A single total is needed, the number of lines of this listing that contain the string "meta".

—————

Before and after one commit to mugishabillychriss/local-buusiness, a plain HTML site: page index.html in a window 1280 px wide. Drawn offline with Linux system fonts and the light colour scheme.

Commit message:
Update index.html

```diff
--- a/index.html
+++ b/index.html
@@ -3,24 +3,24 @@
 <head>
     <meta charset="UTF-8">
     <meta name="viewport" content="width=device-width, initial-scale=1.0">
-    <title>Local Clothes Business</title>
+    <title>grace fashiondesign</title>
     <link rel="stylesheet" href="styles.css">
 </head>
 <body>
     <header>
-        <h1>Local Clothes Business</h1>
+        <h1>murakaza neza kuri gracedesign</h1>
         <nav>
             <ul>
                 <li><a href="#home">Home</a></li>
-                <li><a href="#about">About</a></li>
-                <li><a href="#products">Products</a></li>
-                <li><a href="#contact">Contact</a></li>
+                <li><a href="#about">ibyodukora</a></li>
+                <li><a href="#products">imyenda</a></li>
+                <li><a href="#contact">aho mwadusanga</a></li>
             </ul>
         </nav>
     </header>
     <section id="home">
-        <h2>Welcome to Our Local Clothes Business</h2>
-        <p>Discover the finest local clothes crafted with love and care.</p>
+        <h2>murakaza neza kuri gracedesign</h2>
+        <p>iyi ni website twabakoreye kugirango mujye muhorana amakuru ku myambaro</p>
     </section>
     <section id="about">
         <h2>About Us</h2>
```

—————

[Your response] 2